Work to complete | Using the listing that follows, return every line with the word "size".

Records for this exercise |
━━━━━━━━

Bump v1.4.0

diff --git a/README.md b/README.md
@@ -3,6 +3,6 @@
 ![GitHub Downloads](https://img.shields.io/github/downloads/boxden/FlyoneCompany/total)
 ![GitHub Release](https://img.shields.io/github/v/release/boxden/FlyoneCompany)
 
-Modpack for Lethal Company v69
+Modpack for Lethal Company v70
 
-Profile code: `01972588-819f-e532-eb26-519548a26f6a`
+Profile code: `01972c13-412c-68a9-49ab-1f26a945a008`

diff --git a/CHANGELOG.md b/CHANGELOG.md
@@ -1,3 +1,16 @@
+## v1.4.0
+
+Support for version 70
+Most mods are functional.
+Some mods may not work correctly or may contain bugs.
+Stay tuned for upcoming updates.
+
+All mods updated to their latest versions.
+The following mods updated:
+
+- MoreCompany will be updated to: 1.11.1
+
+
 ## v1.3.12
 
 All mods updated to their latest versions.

━━━━━━━━

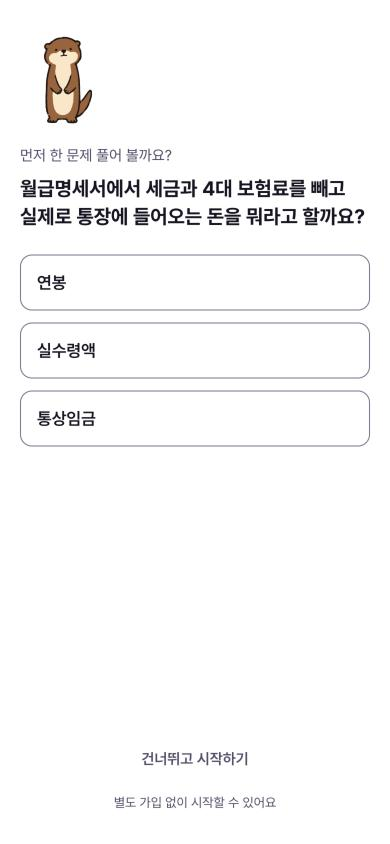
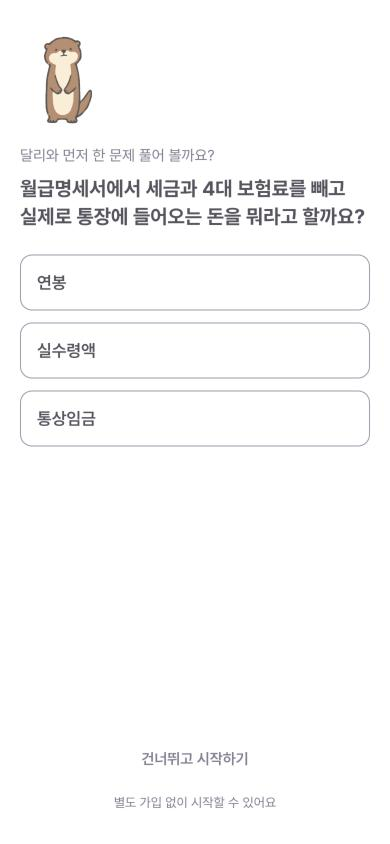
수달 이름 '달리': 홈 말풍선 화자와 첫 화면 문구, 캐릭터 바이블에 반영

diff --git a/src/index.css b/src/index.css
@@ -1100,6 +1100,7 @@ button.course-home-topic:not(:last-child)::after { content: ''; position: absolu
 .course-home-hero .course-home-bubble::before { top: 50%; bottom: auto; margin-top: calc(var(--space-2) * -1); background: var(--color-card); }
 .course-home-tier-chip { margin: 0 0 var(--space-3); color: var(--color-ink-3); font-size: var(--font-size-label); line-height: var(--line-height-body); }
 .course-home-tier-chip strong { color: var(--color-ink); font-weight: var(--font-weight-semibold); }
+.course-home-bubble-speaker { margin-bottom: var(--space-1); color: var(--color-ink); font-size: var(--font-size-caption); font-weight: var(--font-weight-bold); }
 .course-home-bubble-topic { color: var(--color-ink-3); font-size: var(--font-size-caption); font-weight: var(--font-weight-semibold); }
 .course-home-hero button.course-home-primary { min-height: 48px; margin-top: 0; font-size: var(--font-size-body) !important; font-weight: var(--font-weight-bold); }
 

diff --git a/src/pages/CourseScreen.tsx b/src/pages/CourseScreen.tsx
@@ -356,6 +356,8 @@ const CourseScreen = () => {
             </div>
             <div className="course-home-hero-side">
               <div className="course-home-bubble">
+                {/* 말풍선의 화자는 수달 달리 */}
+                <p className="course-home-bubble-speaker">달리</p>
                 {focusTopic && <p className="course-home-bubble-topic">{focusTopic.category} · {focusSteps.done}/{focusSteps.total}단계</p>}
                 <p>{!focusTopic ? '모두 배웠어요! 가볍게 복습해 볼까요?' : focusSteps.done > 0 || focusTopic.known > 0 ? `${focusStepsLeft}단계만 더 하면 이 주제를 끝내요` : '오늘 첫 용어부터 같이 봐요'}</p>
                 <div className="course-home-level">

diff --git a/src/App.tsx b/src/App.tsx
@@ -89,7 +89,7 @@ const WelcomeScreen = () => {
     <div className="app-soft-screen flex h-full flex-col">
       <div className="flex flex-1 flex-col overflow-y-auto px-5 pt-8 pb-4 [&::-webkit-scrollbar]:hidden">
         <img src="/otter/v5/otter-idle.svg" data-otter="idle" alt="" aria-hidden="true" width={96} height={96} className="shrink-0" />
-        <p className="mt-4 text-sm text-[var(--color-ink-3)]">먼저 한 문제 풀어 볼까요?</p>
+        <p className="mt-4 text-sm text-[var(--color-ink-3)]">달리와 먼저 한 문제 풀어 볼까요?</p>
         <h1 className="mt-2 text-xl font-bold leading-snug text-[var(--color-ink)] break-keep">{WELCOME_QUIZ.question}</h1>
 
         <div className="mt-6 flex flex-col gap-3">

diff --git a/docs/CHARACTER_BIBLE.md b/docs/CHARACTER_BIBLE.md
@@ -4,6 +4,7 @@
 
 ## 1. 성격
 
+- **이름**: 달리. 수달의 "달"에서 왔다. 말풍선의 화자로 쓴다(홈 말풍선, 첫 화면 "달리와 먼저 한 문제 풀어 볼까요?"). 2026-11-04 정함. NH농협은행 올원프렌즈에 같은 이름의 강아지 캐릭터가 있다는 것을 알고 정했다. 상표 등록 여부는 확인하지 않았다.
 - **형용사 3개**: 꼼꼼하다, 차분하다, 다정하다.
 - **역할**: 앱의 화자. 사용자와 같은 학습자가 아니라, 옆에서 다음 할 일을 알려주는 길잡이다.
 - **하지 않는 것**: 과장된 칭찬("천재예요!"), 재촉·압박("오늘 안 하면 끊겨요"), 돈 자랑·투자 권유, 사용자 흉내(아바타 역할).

━━━━━━━━

Your response |
 .course-home-tier-chip { margin: 0 0 var(--space-3); color: var(--color-ink-3); font-size: var(--font-size-label); line-height: var(--line-height-body); }
+.course-home-bubble-speaker { margin-bottom: var(--space-1); color: var(--color-ink); font-size: var(--font-size-caption); font-weight: var(--font-weight-bold); }
 .course-home-bubble-topic { color: var(--color-ink-3); font-size: var(--font-size-caption); font-weight: var(--font-weight-semibold); }
 .course-home-hero button.course-home-primary { min-height: 48px; margin-top: 0; font-size: var(--font-size-body) !important; font-weight: var(--font-weight-bold); }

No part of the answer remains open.